[This article originally appeared in the
issue of Northwest Runner
Some people may think it rather obvious that, on average, men have an advantage over women when it comes to distance running. However, a 1992 analysis of track and field records (Whipp & Ward, Nature 355: 25, 1992) suggested the possibility that the fastest women in the world might catch up to the fastest men in the not-too-distant future. Such a scenario would imply that women have the same athletic potential as men. So, is that really true? Or, alternatively, do men have certain biological advantages that they are unlikely to relinquish within the next century?
I'm not going to attempt a comparison of male and female sprinters. For distance runners, however, we can compare men and women using the endurance performance model described in my February column. You may recall that the model includes three components -- maximal oxygen consumption (VO2max), the lactate threshold, and running economy -- each of which is considered an important determinant of success in races ranging from 3 to 30 miles.
Although the gender difference in VO2max is well-documented, a mystery remains (Joyner, Exercise and Sport Sciences Reviews 21: 103-33, 1993). Some champion male distance runners (past examples include Derek Clayton and Frank Shorter) have VO2maxes of "only" 70 ml/kg/min, a value occasionally exceeded by elite women, yet no woman has ever matched their race times. Why not? Again, a firm answer is not forthcoming at present. However, it is possible that "an excellent value for one of the limiting factors [V02max, lactate threshold, and running economy] is mutually exclusive with another," Joyner speculates. If this is the case, "It might be more likely for some of the males with VO2max values in the low range for [elite] men to have outstanding running economy and lactate threshold values and, therefore, faster times in competition than a female competitor with the same VO2max."
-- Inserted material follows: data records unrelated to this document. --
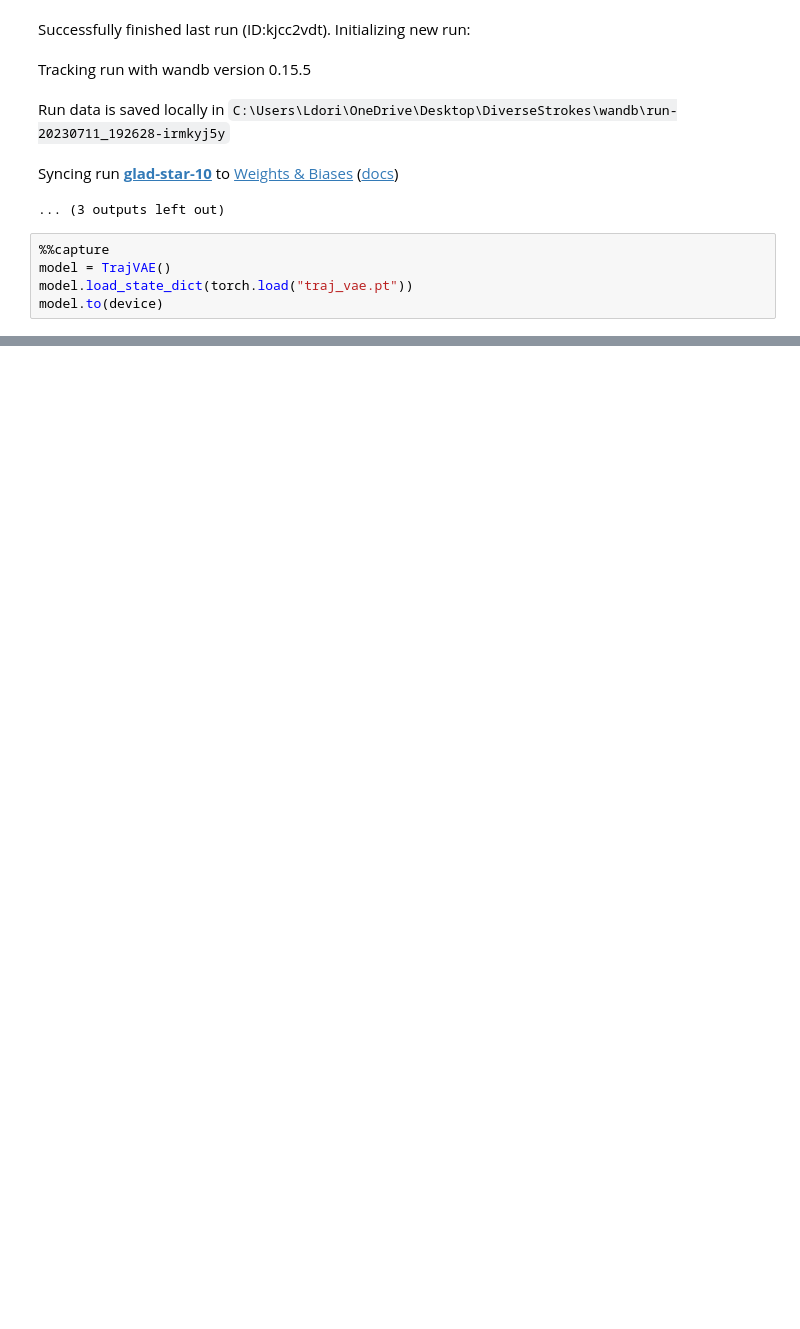
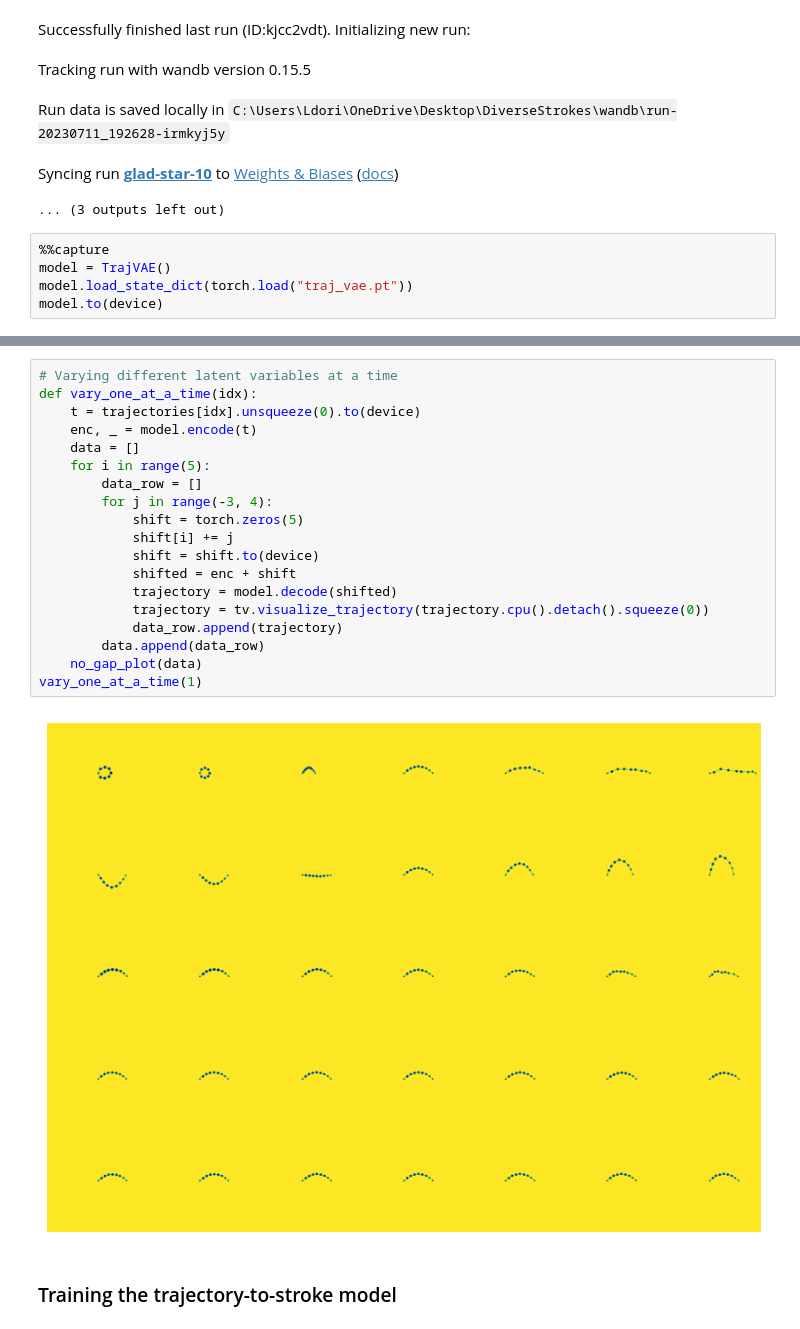
Before and after one commit to ldcWV/DiverseStrokes, a Jupyter notebook: split.ipynb, the cells around one changed output, grey strips where cells are left out. Drawn from its saved outputs; the diff is of its cells as text; blank space fills up the shorter version.

```diff
--- a/split.ipynb
+++ b/split.ipynb
@@ -242,0 +291,23 @@ for i in range(4):
+# %%
+# Varying different latent variables at a time
+def vary_one_at_a_time(idx):
+    t = trajectories[idx].unsqueeze(0).to(device)
+    enc, _ = model.encode(t)
+    data = []
+    for i in range(5):
+        data_row = []
+        for j in range(-3, 4):
+            shift = torch.zeros(5)
+            shift[i] += j
+            shift = shift.to(device)
+            shifted = enc + shift
+            trajectory = model.decode(shifted)
+            trajectory = tv.visualize_trajectory(trajectory.cpu().detach().squeeze(0))
+            data_row.append(trajectory)
+        data.append(data_row)
+    no_gap_plot(data)
+vary_one_at_a_time(1)
+# %% [output]
+[figure, added]
+# %% [markdown]
+### Training the trajectory-to-stroke model
```
Also changed, not shown: parts of 10 cells of this notebook, 5 other files.
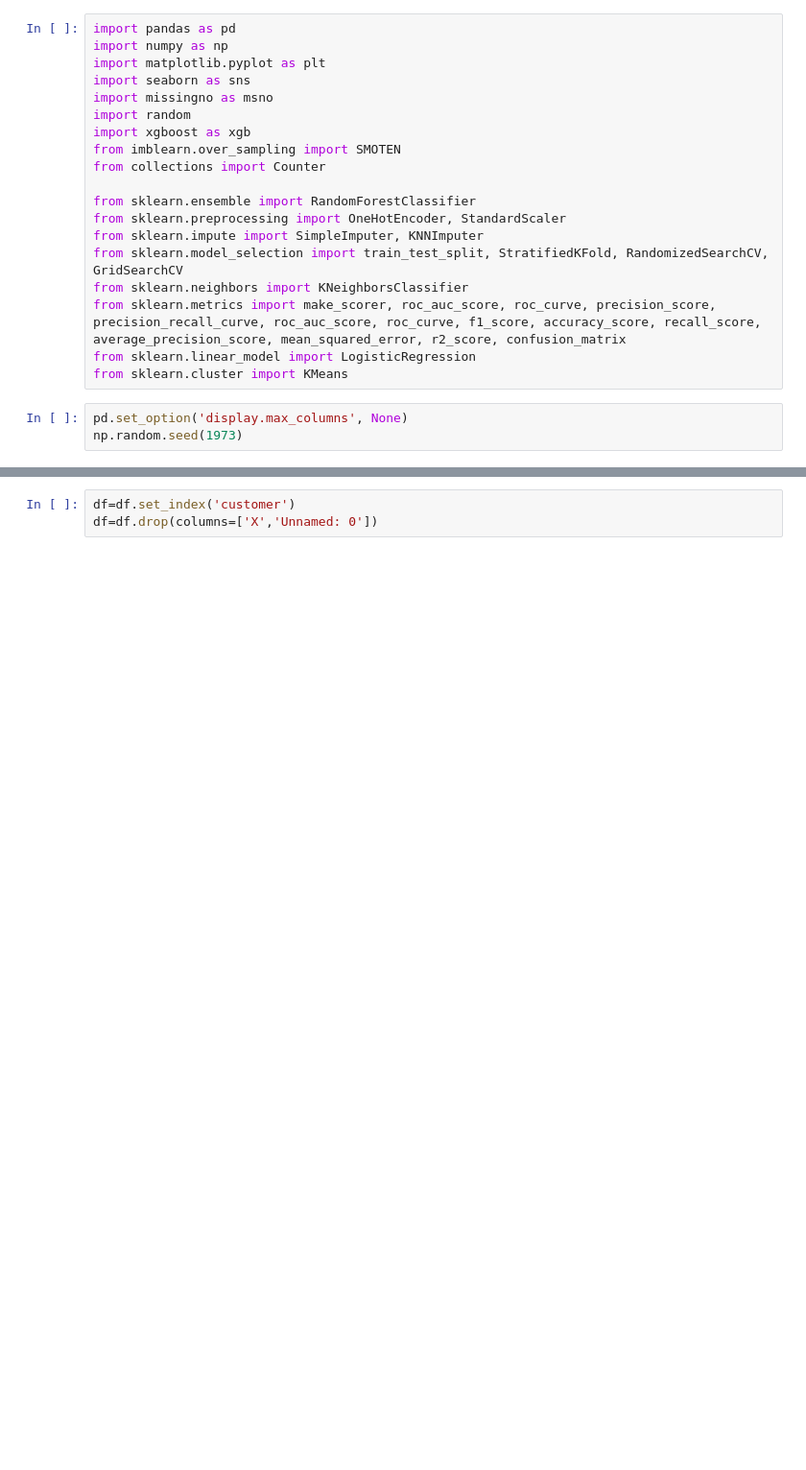
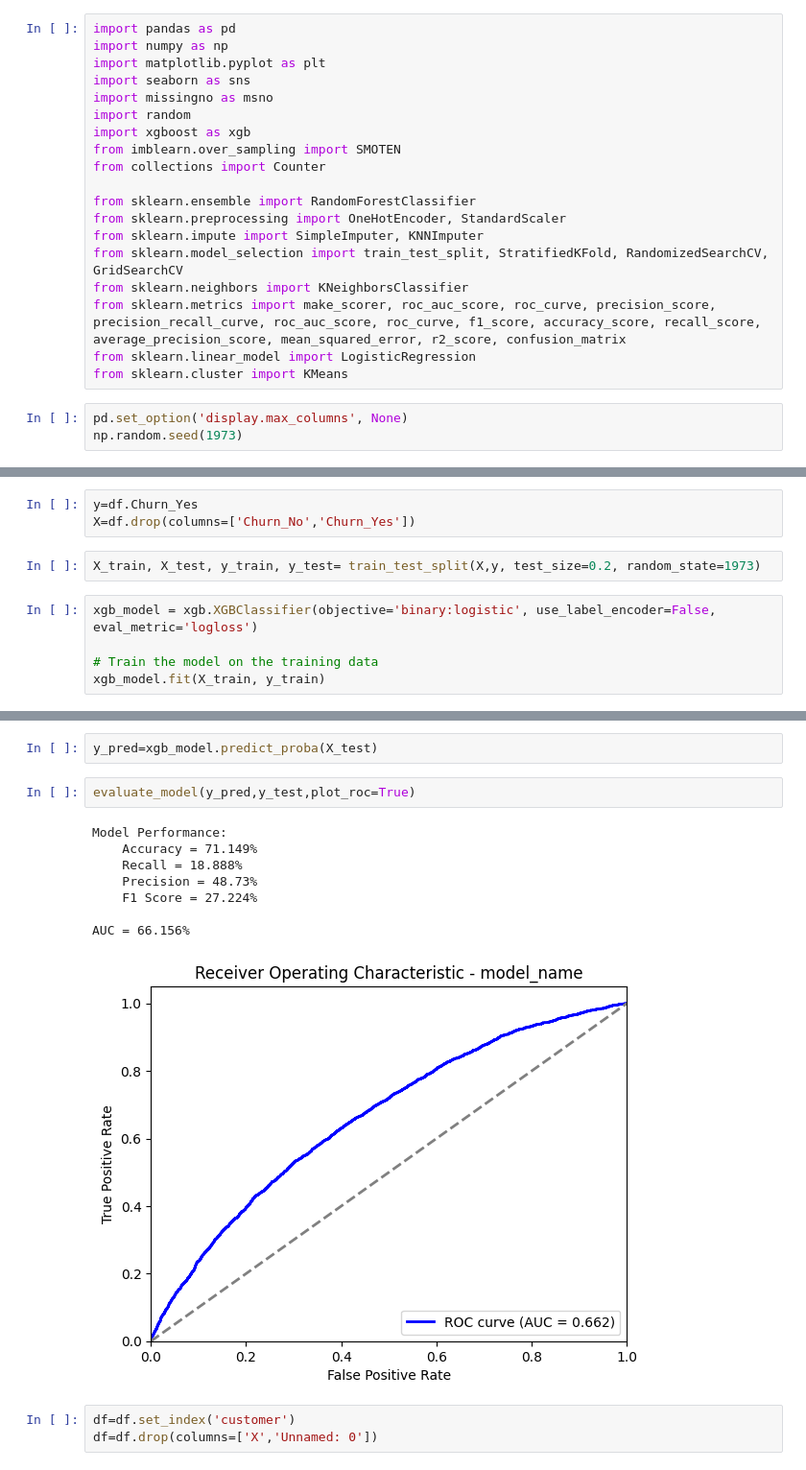
Before and after one commit to GrzegKrajewski/Masters_churn, a Jupyter notebook: code_masters_gk.ipynb, the cells around one changed output, grey strips where cells are left out. Shown at 96% size. Cells and saved outputs as stored; diff of their text form; blank space fills up the shorter version.

```diff
--- a/code_masters_gk.ipynb
+++ b/code_masters_gk.ipynb
@@ -42,0 +97,10 @@ df
+# %%
+y=df.Churn_Yes
+X=df.drop(columns=['Churn_No','Churn_Yes'])
+# %%
+X_train, X_test, y_train, y_test= train_test_split(X,y, test_size=0.2, random_state=1973)
+# %%
+xgb_model = xgb.XGBClassifier(objective='binary:logistic', use_label_encoder=False, eval_metric='logloss')
+
+# Train the model on the training data
+xgb_model.fit(X_train, y_train)
@@ -43,3 +119,16 @@ df
+# %%
+y_pred=xgb_model.predict_proba(X_test)
+# %%
+evaluate_model(y_pred,y_test,plot_roc=True)
+# %% [output]
+Model Performance:
+    Accuracy = 71.149%
+    Recall = 18.888%
+    Precision = 48.73%
+    F1 Score = 27.224%
+
+AUC = 66.156%
+[figure, added]
 # %%
 df=df.set_index('customer')
 df=df.drop(columns=['X','Unnamed: 0'])
```
Also changed, not shown: parts of 8 cells of this notebook, 2 other files.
The above analysis is most relevant to race distances of roughly 3 to 30 miles. When considering events toward the upper end of this range and beyond, however, some biological factors that favor women may also come into play. First, women should tolerate hot and humid racing conditions better than men due to their smaller body size (Dennis & Noakes, European Journal of Applied Physiology 79: 280-4, 1999; Marino et al., Pflugers Archiv 441: 359-67, 2000). The issue here is whether heat can be removed from the body as quickly as it is produced. The rate of heat removal depends on the body's surface area (how much skin you have, more or less), while heat production is approximately proportional to the body's volume or weight. People with a high ratio of surface area to volume are therefore better able to get rid of the heat they generate. Because of the way in which various bodily dimensions scale relative to one other, it turns out that small people have higher surface-area-to-volume ratios than large people; therefore, women may be less susceptible than men to overheating during a long race in oppressive weather.